Is Commercial Radio Fading Into Oblivion?

airwaves sept20.jpg
How many times has this happened to you: You're driving home from work. A song comes on. Drums. Guitar strums. A wimpy voice: "Say, oh, got this feeling that you can't fight..." You've heard this same song three times in 30 minutes, and it bores you to tears.

Unlike the imaginary audience the station's program director has been instructed to reach, you're not a robot; you're a member of the Homo sapiens species and you naturally crave variety. You don't have satellite radio, so you immediately reach for your CD case.

You're not alone.

According to a July 2011 Arbitron survey, 68 percent of people now rely on CD players as their main in-car entertainment, up from 58 percent in 2003. In-car satellite radio usage also ticked up to 8 percent from 1 percent in 2003. Equally disconcerting for radio stations: The rate of people listening to AM/FM radio in their cars fell to 84 percent from 96 percent just six years ago.

The slump has serious financial implications for the radio industry. If the trend continues, we could see ad revenues plummet and commercial radio render itself irrelevant.

Unlike the music industry's sales struggles, though, this is one nosedive you can't blame on the recession. The radio industry slump started long before the recession cast its evil spell on us in 2008. Besides, the shitty economy hasn't stopped people from shelling out for pricey satellite subscriptions, as the Arbitron survey confirms.

The stark reality is that radio listeners are increasingly bored by the mind-numbingly homogeneous, humdrum programming being cranked out round the clock. People are tuning out and seeking out exciting alternatives. That's nothing new.

Pages of ink have been spilled to wax concern on the redundant nature of radio. The latest survey only adds another framework to those arguments. And though the study is titled "The Road Ahead," it doesn't spell out a map for the future.

Maybe it's because the way forward isn't as clear as the issues plaguing commercial radio. It's not like all program directors can suddenly decide to start playing whatever they like.

People like to think of companies in anthropomorphic terms - as one big, lifelike entity.
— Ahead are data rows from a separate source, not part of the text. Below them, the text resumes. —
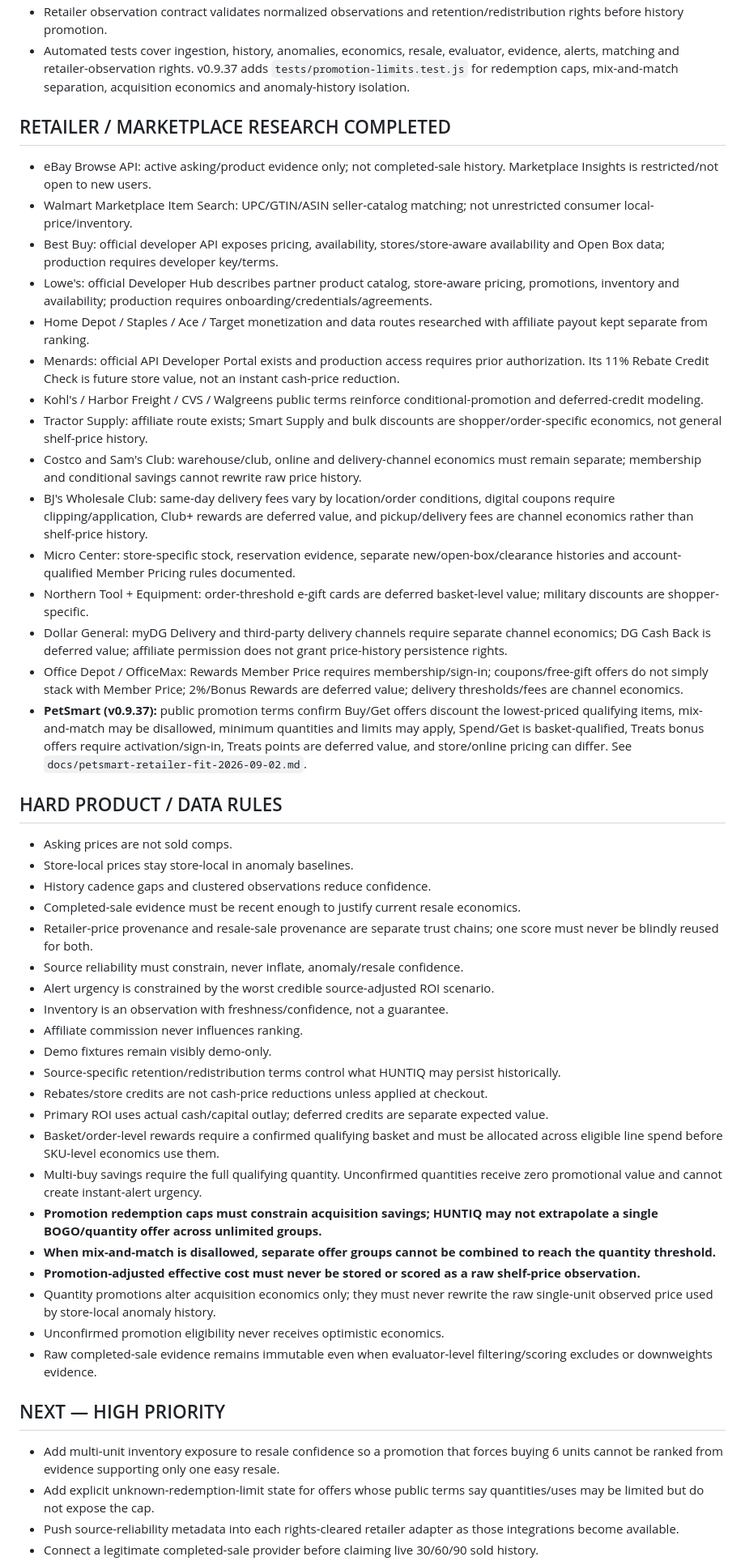
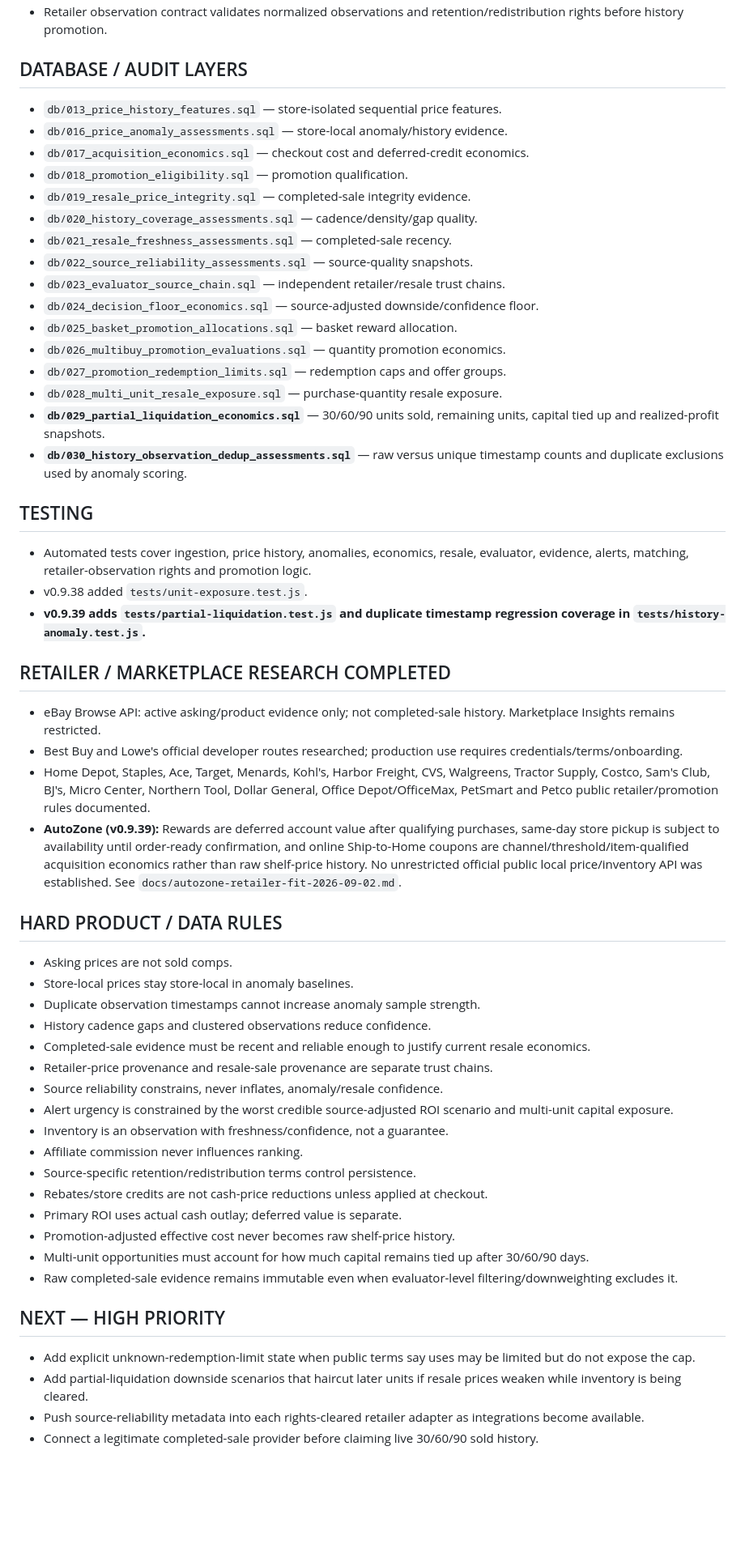
Before and after one commit to huntiqapp-tech/huntiq, a Markdown page: PROJECT_STATUS.md, the part around one of its changes. Shown at 81% size. GitHub-like rendering; blank space fills up the shorter version.

Commit message:
Update HUNTIQ project handoff for v0.9.39

```diff
--- a/PROJECT_STATUS.md
+++ b/PROJECT_STATUS.md
@@ -47,48 +25,54 @@ Last established from repository and product handoff: 2026-09-02. This is the li
 - Retailer observation contract validates normalized observations and retention/redistribution rights before history promotion.
-- Automated tests cover ingestion, history, anomalies, economics, resale, evaluator, evidence, alerts, matching and retailer-observation rights. v0.9.37 adds `tests/promotion-limits.test.js` for redemption caps, mix-and-match separation, acquisition economics and anomaly-history isolation.
+
+## DATABASE / AUDIT LAYERS
+- `db/013_price_history_features.sql` — store-isolated sequential price features.
+- `db/016_price_anomaly_assessments.sql` — store-local anomaly/history evidence.
+- `db/017_acquisition_economics.sql` — checkout cost and deferred-credit economics.
+- `db/018_promotion_eligibility.sql` — promotion qualification.
+- `db/019_resale_price_integrity.sql` — completed-sale integrity evidence.
+- `db/020_history_coverage_assessments.sql` — cadence/density/gap quality.
+- `db/021_resale_freshness_assessments.sql` — completed-sale recency.
+- `db/022_source_reliability_assessments.sql` — source-quality snapshots.
+- `db/023_evaluator_source_chain.sql` — independent retailer/resale trust chains.
+- `db/024_decision_floor_economics.sql` — source-adjusted downside/confidence floor.
+- `db/025_basket_promotion_allocations.sql` — basket reward allocation.
+- `db/026_multibuy_promotion_evaluations.sql` — quantity promotion economics.
+- `db/027_promotion_redemption_limits.sql` — redemption caps and offer groups.
+- `db/028_multi_unit_resale_exposure.sql` — purchase-quantity resale exposure.
+- **`db/029_partial_liquidation_economics.sql`** — 30/60/90 units sold, remaining units, capital tied up and realized-profit snapshots.
+- **`db/030_history_observation_dedup_assessments.sql`** — raw versus unique timestamp counts and duplicate exclusions used by anomaly scoring.
+
+## TESTING
+- Automated tests cover ingestion, price history, anomalies, economics, resale, evaluator, evidence, alerts, matching, retailer-observation rights and promotion logic.
+- v0.9.38 added `tests/unit-exposure.test.js`.
+- **v0.9.39 adds `tests/partial-liquidation.test.js` and duplicate timestamp regression coverage in `tests/history-anomaly.test.js`.**
 
 ## RETAILER / MARKETPLACE RESEARCH COMPLETED
-- eBay Browse API: active asking/product evidence only; not completed-sale history. Marketplace Insights is restricted/not open to new users.
-- Walmart Marketplace Item Search: UPC/GTIN/ASIN seller-catalog matching; not unrestricted consumer local-price/inventory.
-- Best Buy: official developer API exposes pricing, availability, stores/store-aware availability and Open Box data; production requires developer key/terms.
-- Lowe's: official Developer Hub describes partner product catalog, store-aware pricing, promotions, inventory and availability; production requires onboarding/credentials/agreements.
-- Home Depot / Staples / Ace / Target monetization and data routes researched with affiliate payout kept separate from ranking.
-- Menards: official API Developer Portal exists and production access requires prior authorization. Its 11% Rebate Credit Check is future store value, not an instant cash-price reduction.
-- Kohl's / Harbor Freight / CVS / Walgreens public terms reinforce conditional-promotion and deferred-credit modeling.
-- Tractor Supply: affiliate route exists; Smart Supply and bulk discounts are shopper/order-specific economics, not general shelf-price history.
-- Costco and Sam's Club: warehouse/club, online and delivery-channel economics must remain separate; membership and conditional savings cannot rewrite raw price history.
-- BJ's Wholesale Club: same-day delivery fees vary by location/order conditions, digital coupons require clipping/application, Club+ rewards are deferred value, and pickup/delivery fees are channel economics rather than shelf-price history.
-- Micro Center: store-specific stock, reservation evidence, separate new/open-box/clearance histories and account-qualified Member Pricing rules documented.
-- Northern Tool + Equipment: order-threshold e-gift cards are deferred basket-level value; military discounts are shopper-specific.
-- Dollar General: myDG Delivery and third-party delivery channels require separate channel economics; DG Cash Back is deferred value; affiliate permission does not grant price-history persistence rights.
-- Office Depot / OfficeMax: Rewards Member Price requires membership/sign-in; coupons/free-gift offers do not simply stack with Member Price; 2%/Bonus Rewards are deferred value; delivery thresholds/fees are channel economics.
-- **PetSmart (v0.9.37):** public promotion terms confirm Buy/Get offers discount the lowest-priced qualifying items, mix-and-match may be disallowed, minimum quantities and limits may apply, Spend/Get is basket-qualified, Treats bonus offers require activation/sign-in, Treats points are deferred value, and store/online pricing can differ. See `docs/petsmart-retailer-fit-2026-09-02.md`.
+- eBay Browse API: active asking/product evidence only; not completed-sale history. Marketplace Insights remains restricted.
+- Best Buy and Lowe's official developer routes researched; production use requires credentials/terms/onboarding.
+- Home Depot, Staples, Ace, Target, Menards, Kohl's, Harbor Freight, CVS, Walgreens, Tractor Supply, Costco, Sam's Club, BJ's, Micro Center, Northern Tool, Dollar General, Office Depot/OfficeMax, PetSmart and Petco public retailer/promotion rules documented.
+- **AutoZone (v0.9.39):** Rewards are deferred account value after qualifying purchases, same-day store pickup is subject to availability until order-ready confirmation, and online Ship-to-Home coupons are channel/threshold/item-qualified acquisition economics rather than raw shelf-price history. No unrestricted official public local price/inventory API was established. See `docs/autozone-retailer-fit-2026-09-02.md`.
 
 ## HARD PRODUCT / DATA RULES
 - Asking prices are not sold comps.
 - Store-local prices stay store-local in anomaly baselines.
+- Duplicate observation timestamps cannot increase anomaly sample strength.
 - History cadence gaps and clustered observations reduce confidence.
-- Completed-sale evidence must be recent enough to justify current resale economics.
-- Retailer-price provenance and resale-sale provenance are separate trust chains; one score must never be blindly reused for both.
-- Source reliability must constrain, never inflate, anomaly/resale confidence.
-- Alert urgency is constrained by the worst credible source-adjusted ROI scenario.
+- Completed-sale evidence must be recent and reliable enough to justify current resale economics.
+- Retailer-price provenance and resale-sale provenance are separate trust chains.
+- Source reliability constrains, never inflates, anomaly/resale confidence.
+- Alert urgency is constrained by the worst credible source-adjusted ROI scenario and multi-unit capital exposure.
 - Inventory is an observation with freshness/confidence, not a guarantee.
 - Affiliate commission never influences ranking.
-- Demo fixtures remain visibly demo-only.
-- Source-specific retention/redistribution terms control what HUNTIQ may persist historically.
+- Source-specific retention/redistribution terms control persistence.
 - Rebates/store credits are not cash-price reductions unless applied at checkout.
-- Primary ROI uses actual cash/capital outlay; deferred credits are separate expected value.
-- Basket/order-level rewards require a confirmed qualifying basket and must be allocated across eligible line spend before SKU-level economics use them.
-- Multi-buy savings require the full qualifying quantity. Unconfirmed quantities receive zero promotional value and cannot create instant-alert urgency.
-- **Promotion redemption caps must constrain acquisition savings; HUNTIQ may not extrapolate a single BOGO/quantity offer across unlimited groups.**
-- **When mix-and-match is disallowed, separate offer groups cannot be combined to reach the quantity threshold.**
-- **Promotion-adjusted effective cost must never be stored or scored as a raw shelf-price observation.**
-- Quantity promotions alter acquisition economics only; they must never rewrite the raw single-unit observed price used by store-local anomaly history.
-- Unconfirmed promotion eligibility never receives optimistic economics.
-- Raw completed-sale evidence remains immutable even when evaluator-level filtering/scoring excludes or downweights evidence.
+- Primary ROI uses actual cash outlay; deferred value is separate.
+- Promotion-adjusted effective cost never becomes raw shelf-price history.
+- Multi-unit opportunities must account for how much capital remains tied up after 30/60/90 days.
+- Raw completed-sale evidence remains immutable even when evaluator-level filtering/downweighting excludes it.
 
 ## NEXT — HIGH PRIORITY
-- Add multi-unit inventory exposure to resale confidence so a promotion that forces buying 6 units cannot be ranked from evidence supporting only one easy resale.
-- Add explicit unknown-redemption-limit state for offers whose public terms say quantities/uses may be limited but do not expose the cap.
-- Push source-reliability metadata into each rights-cleared retailer adapter as those integrations become available.
+- Add explicit unknown-redemption-limit state when public terms say uses may be limited but do not expose the cap.
+- Add partial-liquidation downside scenarios that haircut later units if resale prices weaken while inventory is being cleared.
+- Push source-reliability metadata into each rights-cleared retailer adapter as integrations become available.
 - Connect a legitimate completed-sale provider before claiming live 30/60/90 sold history.
```
Also changed, not shown: other parts of PROJECT_STATUS.md (+16 -39 lines).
It's inherent in our nature as humans to point fingers at some invisible monster when things go wrong.

We imagine radio as a funnel-eared ogre in a swampy igloo constantly pushing "play" on the same bland tune every six minutes. As it turns out, it's taken a million tiny steps to bring the radio industry to its knees.

It'll definitely take several calculated moves to jolt it back to life. Better salaries, innovative programming, and a vested interest in digital outlets are all part of the way forward.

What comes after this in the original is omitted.